● THE TASK: The required answer is each line in the entries below where "class" occurs.

SOURCE MATERIAL below:

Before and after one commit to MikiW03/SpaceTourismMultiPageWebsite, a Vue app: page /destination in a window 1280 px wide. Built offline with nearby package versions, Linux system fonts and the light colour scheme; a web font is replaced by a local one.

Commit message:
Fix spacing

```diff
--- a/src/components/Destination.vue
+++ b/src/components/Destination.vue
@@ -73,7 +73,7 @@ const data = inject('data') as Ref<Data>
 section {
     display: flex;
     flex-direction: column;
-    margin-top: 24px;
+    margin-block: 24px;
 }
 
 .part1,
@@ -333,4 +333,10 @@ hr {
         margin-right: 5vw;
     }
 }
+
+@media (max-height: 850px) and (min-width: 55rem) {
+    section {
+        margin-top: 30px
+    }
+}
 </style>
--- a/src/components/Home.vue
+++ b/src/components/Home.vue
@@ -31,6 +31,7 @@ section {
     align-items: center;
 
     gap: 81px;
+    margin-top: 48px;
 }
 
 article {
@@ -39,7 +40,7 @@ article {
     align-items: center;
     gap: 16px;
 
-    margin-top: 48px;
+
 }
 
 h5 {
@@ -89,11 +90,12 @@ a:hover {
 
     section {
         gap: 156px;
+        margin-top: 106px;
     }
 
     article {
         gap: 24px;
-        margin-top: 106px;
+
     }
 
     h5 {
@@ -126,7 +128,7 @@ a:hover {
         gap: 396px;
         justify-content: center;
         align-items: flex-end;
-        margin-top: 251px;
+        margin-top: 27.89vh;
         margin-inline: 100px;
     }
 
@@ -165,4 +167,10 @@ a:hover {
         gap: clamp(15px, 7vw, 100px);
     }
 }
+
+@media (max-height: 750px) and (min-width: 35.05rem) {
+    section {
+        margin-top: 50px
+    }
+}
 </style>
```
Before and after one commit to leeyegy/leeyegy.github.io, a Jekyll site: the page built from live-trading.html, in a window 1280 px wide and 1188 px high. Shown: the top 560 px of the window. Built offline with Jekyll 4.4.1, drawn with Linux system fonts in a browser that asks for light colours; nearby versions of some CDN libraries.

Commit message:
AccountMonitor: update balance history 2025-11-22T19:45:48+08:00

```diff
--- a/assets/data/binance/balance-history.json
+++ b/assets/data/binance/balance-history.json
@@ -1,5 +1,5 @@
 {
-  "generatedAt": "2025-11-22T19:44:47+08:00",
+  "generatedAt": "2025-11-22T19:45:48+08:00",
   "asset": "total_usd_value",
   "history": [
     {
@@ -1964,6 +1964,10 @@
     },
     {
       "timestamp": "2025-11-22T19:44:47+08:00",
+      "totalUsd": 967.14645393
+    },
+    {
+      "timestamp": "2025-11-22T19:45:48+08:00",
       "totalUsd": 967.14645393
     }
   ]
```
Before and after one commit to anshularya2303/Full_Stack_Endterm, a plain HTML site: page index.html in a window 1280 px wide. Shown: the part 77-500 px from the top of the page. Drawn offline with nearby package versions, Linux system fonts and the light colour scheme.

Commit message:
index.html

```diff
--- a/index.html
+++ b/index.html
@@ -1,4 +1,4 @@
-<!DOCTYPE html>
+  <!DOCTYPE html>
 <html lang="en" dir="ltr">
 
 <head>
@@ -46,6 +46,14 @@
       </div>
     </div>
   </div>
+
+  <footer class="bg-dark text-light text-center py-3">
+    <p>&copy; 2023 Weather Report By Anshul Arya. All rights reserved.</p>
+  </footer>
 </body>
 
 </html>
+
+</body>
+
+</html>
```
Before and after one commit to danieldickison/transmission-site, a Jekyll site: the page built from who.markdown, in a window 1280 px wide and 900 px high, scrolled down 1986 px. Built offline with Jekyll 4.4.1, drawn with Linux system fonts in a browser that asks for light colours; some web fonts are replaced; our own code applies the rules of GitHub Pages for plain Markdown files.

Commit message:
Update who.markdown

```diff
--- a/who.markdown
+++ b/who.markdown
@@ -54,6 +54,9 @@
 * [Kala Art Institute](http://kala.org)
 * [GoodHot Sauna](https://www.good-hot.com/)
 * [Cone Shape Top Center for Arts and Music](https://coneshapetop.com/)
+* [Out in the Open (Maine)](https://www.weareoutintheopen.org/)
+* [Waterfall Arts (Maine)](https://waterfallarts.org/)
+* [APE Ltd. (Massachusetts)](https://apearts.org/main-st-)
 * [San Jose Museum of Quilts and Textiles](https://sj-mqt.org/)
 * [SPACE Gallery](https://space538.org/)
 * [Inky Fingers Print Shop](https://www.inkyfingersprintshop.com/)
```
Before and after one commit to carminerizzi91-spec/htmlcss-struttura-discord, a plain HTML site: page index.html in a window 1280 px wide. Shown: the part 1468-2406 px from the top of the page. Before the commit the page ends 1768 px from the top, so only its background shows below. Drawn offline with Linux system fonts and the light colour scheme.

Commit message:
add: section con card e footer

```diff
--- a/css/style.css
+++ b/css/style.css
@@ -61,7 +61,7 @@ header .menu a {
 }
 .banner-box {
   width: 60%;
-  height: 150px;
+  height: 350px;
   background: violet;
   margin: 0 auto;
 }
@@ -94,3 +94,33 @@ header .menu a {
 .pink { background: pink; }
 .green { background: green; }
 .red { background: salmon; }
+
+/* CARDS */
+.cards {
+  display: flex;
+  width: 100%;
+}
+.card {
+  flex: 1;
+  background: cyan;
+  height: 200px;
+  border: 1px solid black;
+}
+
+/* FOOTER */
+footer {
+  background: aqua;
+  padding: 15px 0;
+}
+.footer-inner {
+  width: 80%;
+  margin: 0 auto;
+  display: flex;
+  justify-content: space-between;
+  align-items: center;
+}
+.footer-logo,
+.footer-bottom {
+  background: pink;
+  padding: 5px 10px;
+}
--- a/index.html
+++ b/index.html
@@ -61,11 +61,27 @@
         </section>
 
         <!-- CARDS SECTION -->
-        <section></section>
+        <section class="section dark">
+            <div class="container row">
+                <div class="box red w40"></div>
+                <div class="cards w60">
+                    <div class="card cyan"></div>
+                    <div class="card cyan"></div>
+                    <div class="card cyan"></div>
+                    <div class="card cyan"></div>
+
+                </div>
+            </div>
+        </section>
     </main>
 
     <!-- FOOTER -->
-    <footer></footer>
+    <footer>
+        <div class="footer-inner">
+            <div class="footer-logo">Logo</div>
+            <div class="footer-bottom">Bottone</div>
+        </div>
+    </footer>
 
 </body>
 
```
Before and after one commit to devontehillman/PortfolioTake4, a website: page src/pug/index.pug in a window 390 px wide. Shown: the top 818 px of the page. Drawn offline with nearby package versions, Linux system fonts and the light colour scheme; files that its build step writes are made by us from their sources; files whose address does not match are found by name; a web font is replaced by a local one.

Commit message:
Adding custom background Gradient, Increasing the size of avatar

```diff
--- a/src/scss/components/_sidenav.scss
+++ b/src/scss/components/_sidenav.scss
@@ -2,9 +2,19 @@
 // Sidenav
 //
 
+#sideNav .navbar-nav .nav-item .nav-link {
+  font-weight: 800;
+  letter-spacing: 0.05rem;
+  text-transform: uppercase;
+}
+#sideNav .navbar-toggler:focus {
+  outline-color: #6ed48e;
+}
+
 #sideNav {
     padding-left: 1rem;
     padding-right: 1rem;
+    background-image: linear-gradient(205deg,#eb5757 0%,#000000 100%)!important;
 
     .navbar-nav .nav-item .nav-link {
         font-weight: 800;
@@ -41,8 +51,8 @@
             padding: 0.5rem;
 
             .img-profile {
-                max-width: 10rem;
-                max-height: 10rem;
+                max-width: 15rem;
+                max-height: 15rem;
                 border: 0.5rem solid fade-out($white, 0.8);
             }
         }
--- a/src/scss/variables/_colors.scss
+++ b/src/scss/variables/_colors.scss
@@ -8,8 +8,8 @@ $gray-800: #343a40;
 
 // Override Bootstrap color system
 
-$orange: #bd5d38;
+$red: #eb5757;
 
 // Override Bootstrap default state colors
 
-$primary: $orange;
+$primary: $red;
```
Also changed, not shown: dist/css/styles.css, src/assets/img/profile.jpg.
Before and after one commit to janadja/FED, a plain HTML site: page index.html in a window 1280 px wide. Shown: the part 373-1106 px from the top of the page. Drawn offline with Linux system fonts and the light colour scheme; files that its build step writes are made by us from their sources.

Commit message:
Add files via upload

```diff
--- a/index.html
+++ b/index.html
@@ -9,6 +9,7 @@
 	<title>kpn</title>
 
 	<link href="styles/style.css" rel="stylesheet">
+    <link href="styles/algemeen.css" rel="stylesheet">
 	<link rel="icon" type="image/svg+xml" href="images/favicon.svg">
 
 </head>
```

End of SOURCE MATERIAL.

● EXERCISE RESULT:
+  <footer class="bg-dark text-light text-center py-3">
+        <section class="section dark">
+            <div class="container row">
+                <div class="box red w40"></div>
+                <div class="cards w60">
+                    <div class="card cyan"></div>
+                    <div class="card cyan"></div>
+                    <div class="card cyan"></div>
+                    <div class="card cyan"></div>
+        <div class="footer-inner">
+            <div class="footer-logo">Logo</div>
+            <div class="footer-bottom">Bottone</div>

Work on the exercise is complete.